Delhi was a trip inside a washing machine full of debris, precious lives living precariously, stuff I wouldn’t want to see again and stuff I wouldn’t want to describe - but my eye must be drawn to such things for they are not what I know, I am in wonder as to how humanity can continue on to the next day. But amongst all the rag pickers, the sewer cleaners, rickshaw pedderlers, the ones who sleep everywhere, on ledges, roundabouts, berms in the middle of the road, planks of wood struck across precarious objects…there are spontaneous ready smiles- everywhere - think I have picked up more smiles here in India than the last 10 years in NZ. They are free - the best deal in town, get one with your yoghurt skimming the top of the small clay pot, get one with that strange fruit you must try, and get one after a healthy negotiation. 

There is a perverse romance in the medieval nightlight of the streets , white dhoti’s, sweaty backed cheap striped rickshaw pullers shirts hung over their decrepit leased contraptions. All the food trolleys appear at 5 pm - fried stuff, dosa, sugar cane juice and pomegranate juice extractors. Imagery overload… to begin to figure how the machine works, but it does for 1.25 billion people. That’s well over one million million!. But back to the first day in Varanasi in my spacious studio with attached bedroom, bathroom and a very very welcome air conditioner. Petra and Navneet, the couple who have made this residency facility possible tell me the weather will turn in two weeks - we’ll see but hell I hope so, but I also know that one adjusts and learns tricks to keep cool, regularly wet a hand loomed Gandhian cotton scarf and drape it around ones shoulders or wrap it around the head. 
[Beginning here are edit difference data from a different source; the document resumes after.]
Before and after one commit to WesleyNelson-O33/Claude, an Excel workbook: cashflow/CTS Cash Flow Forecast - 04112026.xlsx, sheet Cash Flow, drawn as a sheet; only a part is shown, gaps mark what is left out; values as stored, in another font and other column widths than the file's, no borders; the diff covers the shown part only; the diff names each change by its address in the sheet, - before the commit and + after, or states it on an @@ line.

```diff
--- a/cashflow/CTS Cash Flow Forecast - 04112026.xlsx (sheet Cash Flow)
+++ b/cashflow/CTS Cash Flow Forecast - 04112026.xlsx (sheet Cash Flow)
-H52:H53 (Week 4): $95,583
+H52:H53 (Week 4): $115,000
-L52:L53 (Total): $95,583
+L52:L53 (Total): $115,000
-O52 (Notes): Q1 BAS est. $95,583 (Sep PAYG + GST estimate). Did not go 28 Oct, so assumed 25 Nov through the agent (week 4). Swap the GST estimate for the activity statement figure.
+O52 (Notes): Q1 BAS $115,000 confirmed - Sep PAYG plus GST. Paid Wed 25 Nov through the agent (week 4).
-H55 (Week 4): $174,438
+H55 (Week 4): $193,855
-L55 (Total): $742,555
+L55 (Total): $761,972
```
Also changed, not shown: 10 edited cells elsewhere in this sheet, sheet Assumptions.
Two days I’ve been here, really one, as the first was a mental scramble. I have plans this week to meet up with a translator who will help me communicate with various people on the streets, under the bridges, in the shanties, behind the walls - to talk about their stories. With their stories and possibly with the shirts off their backs or that ragged piece of rickshaw tarpaulin  I wish to embroider their story. I’ll leave it there, things may morph and change, their speed of happenings is not our speed of happenings, my creative plans just might land upside down. But there will be something, that’s what I’m here for and it is exciting, especially as I can easily afford to pay the craftspeople I wish to employ. Found my self celebrating a famous Tibetan monk’s birthday who only comes out of seclusion two days each year from his hideaway in the hills above San Francisco. We drove to Sarnath, a city located 13 kilometres north-east of Varanasi near the confluence of the Ganges and the Varuna rivers in Uttar Pradesh, India. The deer park in Sarnath is where Gautama Buddha first taught the Dharma. The monastery here has been built with the money earned from the famous monks publishing empire - the biggest publisher of Buddhist scriptures. It’s where Tibetan monks come to learn English so they can go out and spread the word. 
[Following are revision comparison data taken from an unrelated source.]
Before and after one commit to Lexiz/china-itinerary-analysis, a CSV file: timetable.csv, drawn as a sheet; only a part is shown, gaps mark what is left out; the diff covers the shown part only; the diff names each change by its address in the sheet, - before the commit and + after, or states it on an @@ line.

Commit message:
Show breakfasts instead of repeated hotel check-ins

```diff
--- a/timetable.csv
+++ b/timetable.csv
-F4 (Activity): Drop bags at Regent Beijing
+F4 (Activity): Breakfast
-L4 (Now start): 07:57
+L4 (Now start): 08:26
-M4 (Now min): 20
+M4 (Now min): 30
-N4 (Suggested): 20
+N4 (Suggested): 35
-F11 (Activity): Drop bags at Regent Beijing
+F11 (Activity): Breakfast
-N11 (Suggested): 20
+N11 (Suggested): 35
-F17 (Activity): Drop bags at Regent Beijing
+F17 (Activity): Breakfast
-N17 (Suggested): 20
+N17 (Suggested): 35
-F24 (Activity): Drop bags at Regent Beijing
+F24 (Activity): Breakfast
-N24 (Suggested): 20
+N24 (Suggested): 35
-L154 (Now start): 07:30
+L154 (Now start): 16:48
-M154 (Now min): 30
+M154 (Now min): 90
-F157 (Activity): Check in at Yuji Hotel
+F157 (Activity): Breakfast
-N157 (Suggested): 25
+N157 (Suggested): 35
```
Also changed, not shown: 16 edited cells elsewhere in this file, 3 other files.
Got to just sit (with the aircon on) and scribble away tomorrow, make some meaningful abstract marks on paper, if there is such a thing, to show these craft magicians. Actually I feel a calm cool beginning to happen this morning, best to welcome the warmth. Fighting just makes for ‘heatiness’ so the Soloman Island pidgin English speakers say.
Just landed, here's my suitcase looking bewildered in the middle of the studio.

There is a bathroom, and until I learn how to turn on the shower, a bucket for dousing. Should have visited the Toilet Museum (for real) in Delhi, could have added a few more scintillating photographs to this one 
...and a bed, and an extra for the visiting geckos.

The studio entrance photo, which should be at the top but I don't know how to get it there. This shall be my home and workplace base for the next three months, I feel already they will fly by.

© Anna Crichton and the small book 'Dear Virus...'
Maira Gall